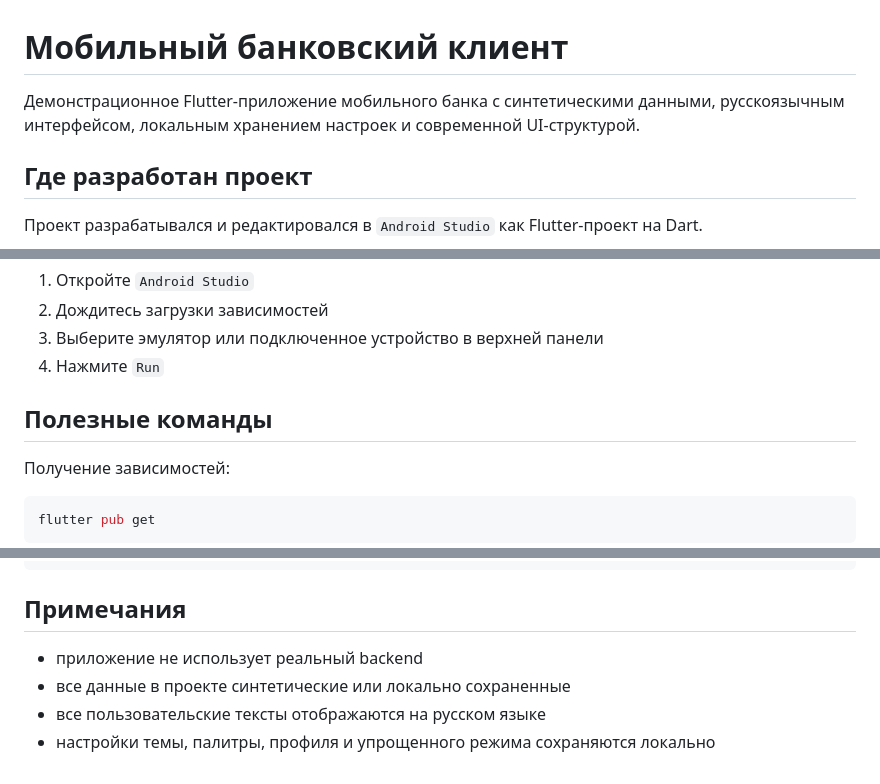
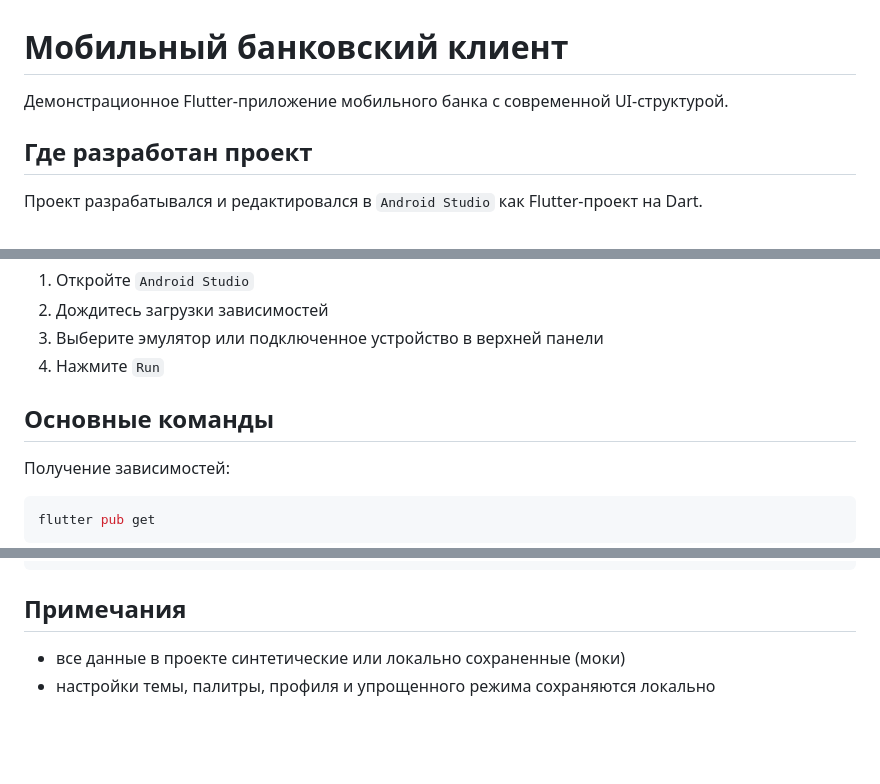
Before and after one commit to phcrlt/cupit, a Markdown page: README.md, 3 parts joined by grey strips. Drawn GitHub-style; blank space fills up the shorter version.

```diff
--- a/README.md
+++ b/README.md
@@ -1,6 +1,6 @@
 # Мобильный банковский клиент
 
-Демонстрационное Flutter-приложение мобильного банка с синтетическими данными, русскоязычным интерфейсом, локальным хранением настроек и современной UI-структурой.
+Демонстрационное Flutter-приложение мобильного банка с современной UI-структурой.
 
 ## Где разработан проект
 
@@ -67,7 +67,7 @@ flutter run
 3. Выберите эмулятор или подключенное устройство в верхней панели
 4. Нажмите `Run`
 
-## Полезные команды
+## Основные команды
 
 Получение зависимостей:
 
@@ -95,7 +95,5 @@ flutter build apk --debug
 
 ## Примечания
 
-- приложение не использует реальный backend
-- все данные в проекте синтетические или локально сохраненные
-- все пользовательские тексты отображаются на русском языке
+- все данные в проекте синтетические или локально сохраненные (моки)
 - настройки темы, палитры, профиля и упрощенного режима сохраняются локально
```
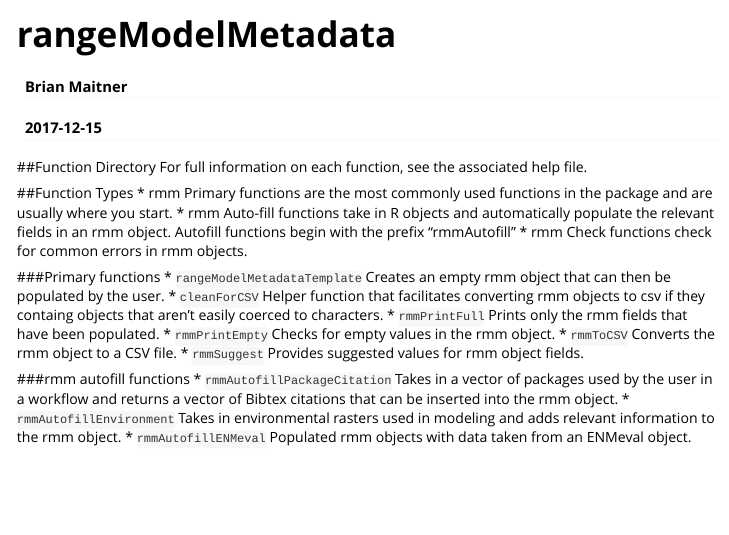
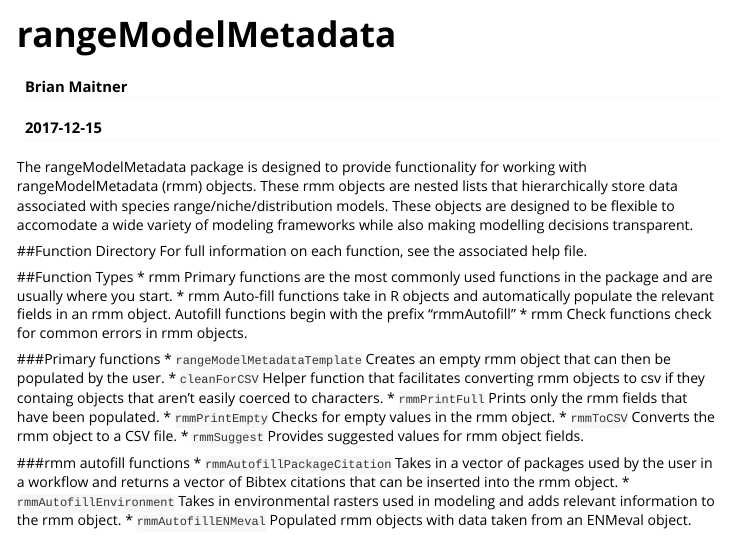
Before and after one commit to cmerow/rangeModelMetadata, an R Markdown document (vignettes/rmm_directory.Rmd): the page in a window 1100 px wide, from its top. Rendered offline with R 4.5, knitr and Pandoc, with nearby package versions.

Commit message:
added a bit of text to diretory vignette

```diff
--- a/vignettes/rmm_directory.Rmd
+++ b/vignettes/rmm_directory.Rmd
@@ -8,6 +8,9 @@ vignette: >
   %\VignetteEngine{knitr::rmarkdown}
   %\VignetteEncoding{UTF-8}
 ---
+
+
+The rangeModelMetadata package is designed to provide functionality for working with rangeModelMetadata (rmm) objects.  These rmm objects are nested lists that hierarchically store data associated with species range/niche/distribution models.  These objects are designed to be flexible to accomodate a wide variety of modeling frameworks while also making modelling decisions transparent.
 
 
 ##Function Directory
```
+---+
## The problem
No picture belongs in the answer, but every word of the records above does, exactly as given.

## Result for this exercise
Before and after one commit to phcrlt/cupit, a Markdown page: README.md, 3 parts joined by grey strips. Drawn GitHub-style; blank space fills up the shorter version.

```diff
--- a/README.md
+++ b/README.md
@@ -1,6 +1,6 @@
 # Мобильный банковский клиент
 
-Демонстрационное Flutter-приложение мобильного банка с синтетическими данными, русскоязычным интерфейсом, локальным хранением настроек и современной UI-структурой.
+Демонстрационное Flutter-приложение мобильного банка с современной UI-структурой.
 
 ## Где разработан проект
 
@@ -67,7 +67,7 @@ flutter run
 3. Выберите эмулятор или подключенное устройство в верхней панели
 4. Нажмите `Run`
 
-## Полезные команды
+## Основные команды
 
 Получение зависимостей:
 
@@ -95,7 +95,5 @@ flutter build apk --debug
 
 ## Примечания
 
-- приложение не использует реальный backend
-- все данные в проекте синтетические или локально сохраненные
-- все пользовательские тексты отображаются на русском языке
+- все данные в проекте синтетические или локально сохраненные (моки)
 - настройки темы, палитры, профиля и упрощенного режима сохраняются локально
```
Before and after one commit to cmerow/rangeModelMetadata, an R Markdown document (vignettes/rmm_directory.Rmd): the page in a window 1100 px wide, from its top. Rendered offline with R 4.5, knitr and Pandoc, with nearby package versions.

Commit message:
added a bit of text to diretory vignette

```diff
--- a/vignettes/rmm_directory.Rmd
+++ b/vignettes/rmm_directory.Rmd
@@ -8,6 +8,9 @@ vignette: >
   %\VignetteEngine{knitr::rmarkdown}
   %\VignetteEncoding{UTF-8}
 ---
+
+
+The rangeModelMetadata package is designed to provide functionality for working with rangeModelMetadata (rmm) objects.  These rmm objects are nested lists that hierarchically store data associated with species range/niche/distribution models.  These objects are designed to be flexible to accomodate a wide variety of modeling frameworks while also making modelling decisions transparent.
 
 
 ##Function Directory
```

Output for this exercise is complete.